Hell-O kiddies! Do you like BLOOD and GORE
? Perhaps you're into CUTTING
SLASHING? Or is CANNIBALISM more your
speed? Or maybe MONSTERS and
EVIL CHILDREN get you going? So glad you could join me and hear about the latest pair of
eerie offerings to be spat out of
the pits of Grim Films, LLC, a small studio situated in the witch-burning state of Massachusetts. As a sick fan of maniacal murder and
supernatural terror on the silver scream, I was happy to find in the slimy pot of stew a DVD and an album that provide appetizing "extras"
before the actual movie comes into being; quite a cleaver and buzz-worthy way of advertising, if I do say so myself!
First, let me take a brief moment to describe the murderous thrills and chills of the soon-to-
"Drive-In Horrorshow." Directed by Michael Neel and produced by Greg Ansin, this slice of
independent celluloid is a
gruesome, "Tales from the Crypt"- style anthology containing five spine-tingling tales hosted by the ghastly, yellow-toothed Projectionist
(played by Luis Negron). The DVD available on the film's official website contains low-budget trailers, behind-the-scenes footage, and a bunch
of music videos starring the bands who contributed their talents to the soundtrack. This flesh-crawling compilation carries a mouth-watering
set of twisted tunes. Tracks like Hotblack's "Slip of the Skin," Graveyard BBQ's "Creamskull Boogie," and the Coffin Lids' "Creepy Crawl"

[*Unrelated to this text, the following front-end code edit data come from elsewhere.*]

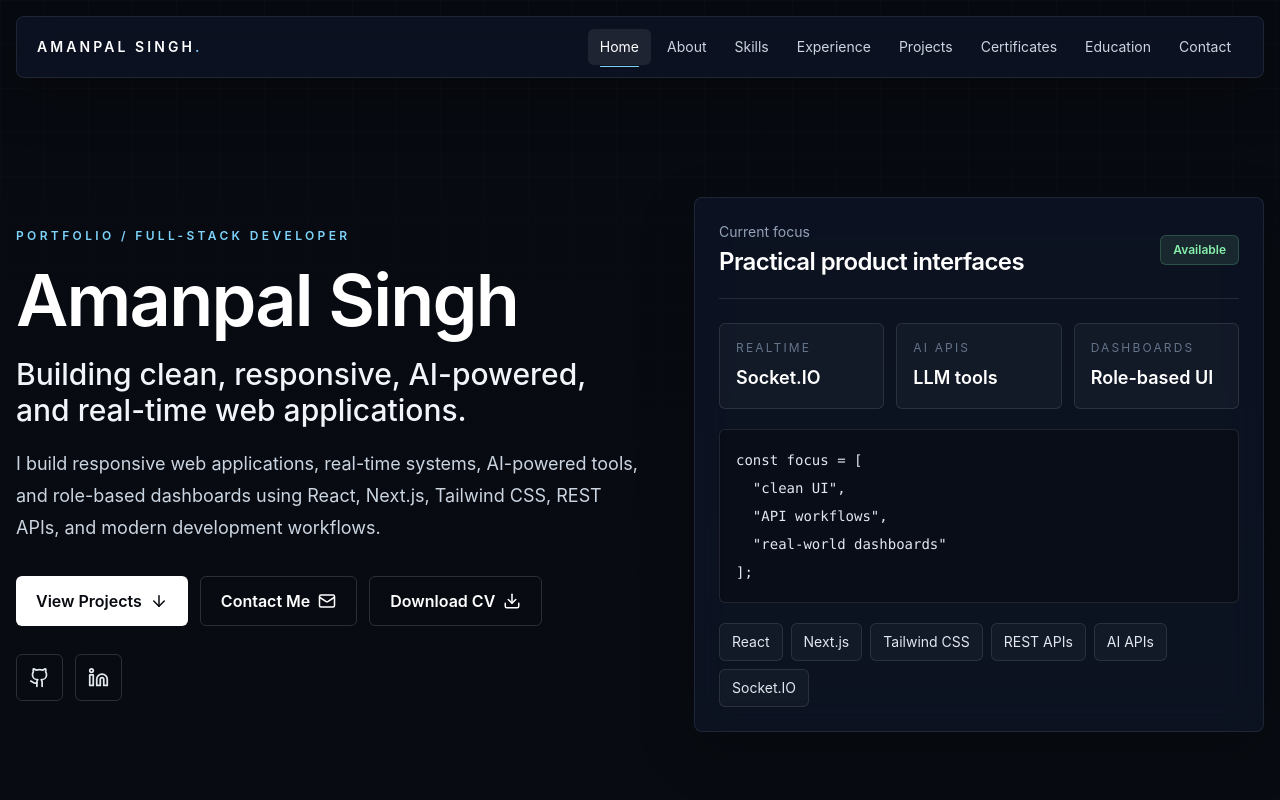
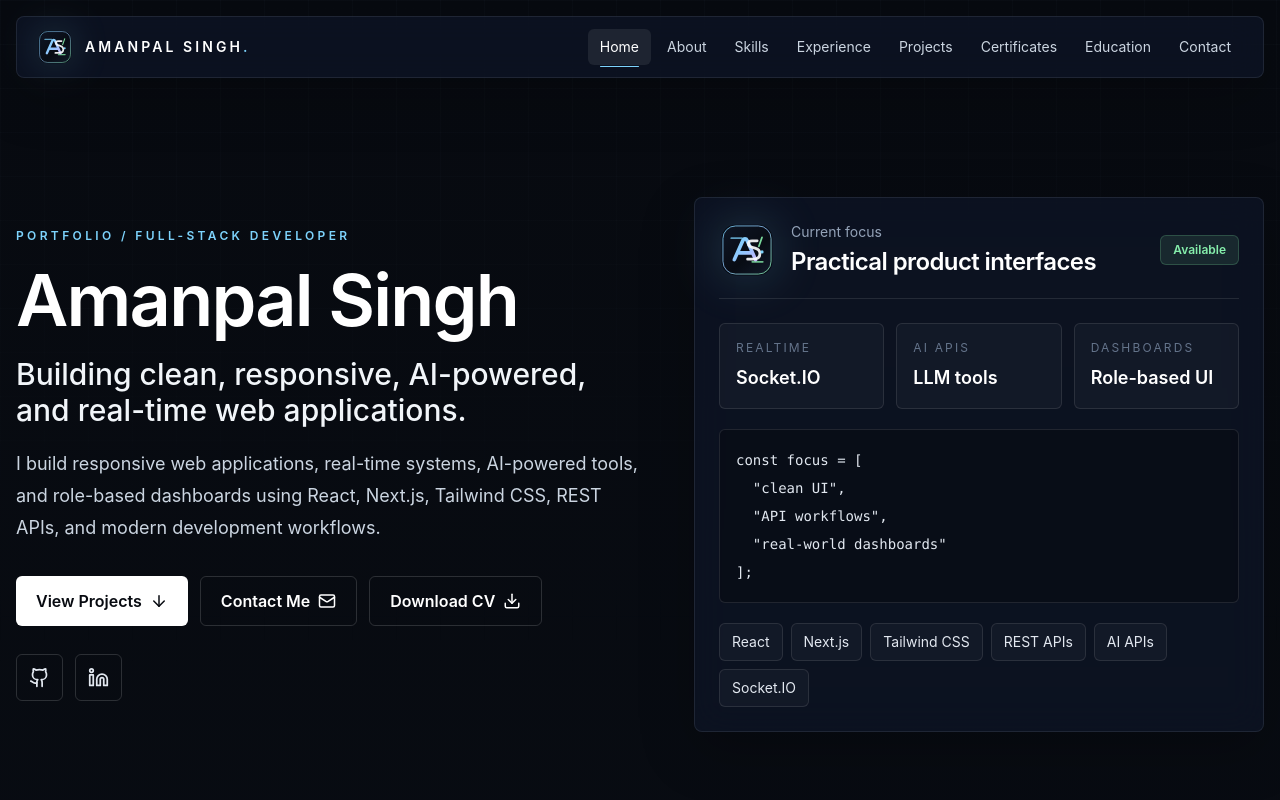
Before and after one commit to amanpalsingh22/Portfolio, a Next.js app: page / in a window 1280 px wide. Shown: the top 800 px of the page. Built offline with nearby package versions, Linux system fonts and the light colour scheme.

Commit message:
Add portfolio logo branding

```diff
--- a/app/layout.jsx
+++ b/app/layout.jsx
@@ -3,7 +3,15 @@ import "./globals.css";
 export const metadata = {
   title: "Amanpal Singh | Full-Stack Web Developer Portfolio",
   description:
-    "Portfolio of Amanpal Singh, a full-stack web developer skilled in React, Next.js, Tailwind CSS, REST APIs, AI APIs, and real-time web applications."
+    "Portfolio of Amanpal Singh, a full-stack web developer skilled in React, Next.js, Tailwind CSS, REST APIs, AI APIs, and real-time web applications.",
+  icons: {
+    icon: [
+      { url: "/icon.svg", type: "image/svg+xml" },
+      { url: "/logo.svg", type: "image/svg+xml" }
+    ],
+    shortcut: "/icon.svg",
+    apple: "/logo.svg"
+  }
 };
 
 export default function RootLayout({ children }) {
--- a/components/sections/Footer.jsx
+++ b/components/sections/Footer.jsx
@@ -1,12 +1,16 @@
 import { Github, Linkedin, Mail } from "lucide-react";
+import BrandLogo from "../ui/BrandLogo";
 
 export default function Footer() {
   return (
     <footer className="border-t border-white/10 px-4 py-8">
       <div className="mx-auto flex max-w-7xl flex-col gap-5 text-center md:flex-row md:items-center md:justify-between md:text-left">
-        <div>
-          <h2 className="font-semibold text-white">Amanpal Singh</h2>
-          <p className="text-sm text-slate-400">Full-Stack Web Developer</p>
+        <div className="flex flex-col items-center gap-3 md:flex-row md:text-left">
+          <BrandLogo decorative idPrefix="footer-logo" className="h-10 w-10 shrink-0" />
+          <div>
+            <h2 className="font-semibold text-white">Amanpal Singh</h2>
+            <p className="text-sm text-slate-400">Full-Stack Web Developer</p>
+          </div>
         </div>
         <div className="flex justify-center gap-3">
           <a aria-label="GitHub" href="https://github.com/amanpalsingh22" target="_blank" className="rounded-md border border-white/10 p-2 text-slate-300 transition hover:text-cyanGlow">
--- a/components/sections/Hero.jsx
+++ b/components/sections/Hero.jsx
@@ -2,6 +2,7 @@
 
 import { motion } from "framer-motion";
 import { ArrowDown, Download, Github, Linkedin, Mail } from "lucide-react";
+import BrandLogo from "../ui/BrandLogo";
 
 const badges = ["React", "Next.js", "Tailwind CSS", "REST APIs", "AI APIs", "Socket.IO"];
 const metrics = [
@@ -58,10 +59,13 @@ export default function Hero() {
           animate={{ opacity: 1, y: 0 }}
           transition={{ duration: 0.8, delay: 0.12, ease: [0.22, 1, 0.36, 1] }}
         >
-          <div className="flex items-center justify-between border-b border-white/10 pb-5">
-            <div>
-              <p className="text-sm text-slate-400">Current focus</p>
-              <h2 className="mt-1 text-2xl font-semibold tracking-tight text-white">Practical product interfaces</h2>
+          <div className="flex flex-col gap-4 border-b border-white/10 pb-5 sm:flex-row sm:items-center sm:justify-between">
+            <div className="flex items-center gap-4">
+              <BrandLogo decorative idPrefix="hero-logo" className="h-14 w-14 shrink-0 drop-shadow-[0_0_24px_rgba(125,211,252,0.2)]" />
+              <div>
+                <p className="text-sm text-slate-400">Current focus</p>
+                <h2 className="mt-1 text-2xl font-semibold tracking-tight text-white">Practical product interfaces</h2>
+              </div>
             </div>
             <span className="rounded-md border border-greenGlow/20 bg-greenGlow/10 px-3 py-1.5 text-xs font-semibold text-greenGlow">
               Available
--- a/components/sections/Navbar.jsx
+++ b/components/sections/Navbar.jsx
@@ -2,6 +2,7 @@
 
 import { Menu, X } from "lucide-react";
 import { useEffect, useState } from "react";
+import BrandLogo from "../ui/BrandLogo";
 
 const navItems = [
   ["Home", "#home"],
@@ -49,8 +50,11 @@ export default function Navbar() {
   return (
     <header className="fixed left-0 right-0 top-0 z-50 px-4 pt-4">
       <nav className="glass mx-auto flex max-w-7xl items-center justify-between rounded-lg px-5 py-3">
-        <a href="#home" className="text-sm font-semibold uppercase tracking-[0.22em] text-white">
-          Amanpal Singh<span className="text-cyanGlow">.</span>
+        <a href="#home" className="flex items-center gap-3 text-sm font-semibold uppercase tracking-[0.22em] text-white">
+          <BrandLogo decorative idPrefix="navbar-logo" className="h-9 w-9 shrink-0 drop-shadow-[0_0_18px_rgba(125,211,252,0.18)]" />
+          <span>
+            Amanpal Singh<span className="text-cyanGlow">.</span>
+          </span>
         </a>
         <div className="hidden items-center gap-1 lg:flex">
           {navItems.map(([label, href]) => {
--- /dev/null
+++ b/components/ui/BrandLogo.jsx
@@ -0,0 +1,67 @@
+export default function BrandLogo({ className = "", decorative = false, idPrefix = "brand-logo" }) {
+  const accessibilityProps = decorative
+    ? { "aria-hidden": true }
+    : { role: "img", "aria-label": "Amanpal Singh logo" };
+
+  return (
+    <svg
+      viewBox="0 0 64 64"
+      fill="none"
+      xmlns="http://www.w3.org/2000/svg"
+      className={className}
+      {...accessibilityProps}
+    >
+      <rect x="3" y="3" width="58" height="58" rx="16" fill="#060A12" />
+      <rect x="4" y="4" width="56" height="56" rx="15" fill={`url(#${idPrefix}-surface)`} />
+      <rect x="4.5" y="4.5" width="55" height="55" rx="14.5" stroke={`url(#${idPrefix}-border)`} strokeOpacity="0.9" />
+      <path d="M14 18.5H26" stroke="#7DD3FC" strokeWidth="2" strokeLinecap="round" opacity="0.72" />
+      <path d="M50 45.5H38" stroke="#86EFAC" strokeWidth="2" strokeLinecap="round" opacity="0.78" />
+      <path
+        d="M17.5 43L27.4 20.8C28.3 18.8 31.1 18.8 32 20.8L41.8 43"
+        stroke={`url(#${idPrefix}-mark)`}
+        strokeWidth="4.2"
+        strokeLinecap="round"
+        strokeLinejoin="round"
+      />
+      <path
+        d="M22.8 35.2H36.7"
+        stroke={`url(#${idPrefix}-mark)`}
+        strokeWidth="4.2"
+        strokeLinecap="round"
+      />
+      <path
+        d="M43.6 21.5H37.7C35.2 21.5 33.6 22.8 33.6 24.8C33.6 27 35.2 28.2 38.9 29.2L41.2 29.8C44.8 30.8 46.8 32.9 46.8 36.1C46.8 40.2 43.7 42.5 38.9 42.5H32.7"
+        stroke="#F8FAFC"
+        strokeOpacity="0.92"
+        strokeWidth="3.2"
+        strokeLinecap="round"
+        strokeLinejoin="round"
+      />
+      <path
+        d="M49.2 17.5L45.6 27.8"
+        stroke="#86EFAC"
+        strokeWidth="2"
+        strokeLinecap="round"
+        opacity="0.9"
+      />
+      <circle cx="49.2" cy="34.2" r="1.8" fill="#7DD3FC" />
+      <defs>
+        <linearGradient id={`${idPrefix}-surface`} x1="11" y1="8" x2="54" y2="58" gradientUnits="userSpaceOnUse">
+          <stop stopColor="#0D1422" />
+          <stop offset="0.58" stopColor="#080C14" />
+          <stop offset="1" stopColor="#101827" />
+        </linearGradient>
+        <linearGradient id={`${idPrefix}-border`} x1="7" y1="6" x2="58" y2="59" gradientUnits="userSpaceOnUse">
+          <stop stopColor="#7DD3FC" />
+          <stop offset="0.5" stopColor="#93C5FD" />
+          <stop offset="1" stopColor="#86EFAC" />
+        </linearGradient>
+        <linearGradient id={`${idPrefix}-mark`} x1="17" y1="20" x2="42" y2="44" gradientUnits="userSpaceOnUse">
+          <stop stopColor="#7DD3FC" />
+          <stop offset="0.55" stopColor="#93C5FD" />
+          <stop offset="1" stopColor="#C4B5FD" />
+        </linearGradient>
+      </defs>
+    </svg>
+  );
+}
```
Also changed, not shown: app/icon.svg (added), public/logo.svg (added).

serve to undead crowd-surfers a broiled hamburger helping of go-go psychobilly and T-bone punk marinated in Jack Daniel's. Bill's "Steve Pepper"
can best be described as a tripped out, inebriated 4 minutes of hearse hip-hop. Common Thrill's "Hollywood Nights" provides a brooding dose of
goth pop smeared in mascara while Trouble on the Airwaves' "Bombshell" delivers just the right amount of LSD-retro glitter rock. A small scent
of Beatle-esque hit-and-run ska can be found in Ajax Ray O'vaque's "Love is a Twisted Melancholy Disease." Monkeyray's "A Beautiful Noise"
gyrates through a distorted, Jimi Hendrix-inspired guitar solo and Sleight of Hand's "Heart full of Soul" spins the pulsating electric beats of
vampire disco (OOPS! DID I SAY THE D-WORD?? SORRY!!!).
Although it has not yet been confirmed as to exactly what day the film will be let out of its
rotting cage, the excitement can
already be felt when one views the zombified trailer. Join me in spreading the word, if you dare!
First of all, let me say that I very rarely get a chance to hear an album that's even remotely capable
of making my tiny hairs stand
on end. In an industry copiously filled with growling, occult-obsessed frontmen dusted in corpse paint and permanently blood-stained from the
occasional sheep sacrifices, it can indeed be difficult to unearth a punk or metal artist who can truly frighten the howling crowd. Fortunately,
I make an exception as I type down my comments regarding EDM. Originally from Osaka, Japan, Endless Dismal Moan was a mysterious solo project
exorcised by the late Takuya Tsutsui, also known as Chaos9. Takuya released only three records before committing suicide on June 2008.
While being extremely protective of his art, he went on a mission to combine the darkest elements of rock music with a pain-inducing
spirituality osculated on a bed of nails.
Takuya's 2006 CD "Lord of Nightmare," which was unleashed by Cybertzara Musick, is a hypnotic,
brain-numbing gloombox of black metal captured in its most raw and undead state. Absolutely no chorus hooks or solos can be found anywhere.
Much like EDM's self-titled debut (which is now out of print and can only be available in MP3 downloads),
"Lord of Nightmare's" atmosphere delivers music peeled down to its very bones. Aided by Chaos9's use of worm-infested
guitars, an alarmingly fast drum machine, and an electro-piano keyboard (as well as his buzzard-like vocals screeching on the festering
forefront), all 6 tracks evoke a claustrophobic and suffocating supernatural dread. That's pretty much the best way I could describe it.
Upon pressing the play button, unsuspecting listeners will imagine being violently dragged from their beds and tossed into the airtight
void of an elevator shaft. Perhaps this EP can become a soundtrack to every Asian ghost girl horror flick ever to be imported to our American
shores. While being an incredibly unique piece of sonic art conjured beneath the cobwebbed blanket of obscurity,
"Lord of Nightmare" isn't for everyone. In fact, I must warn whoever's reading this that some people exposed to the
works of Chaos9 are destined to suffer splitting headaches.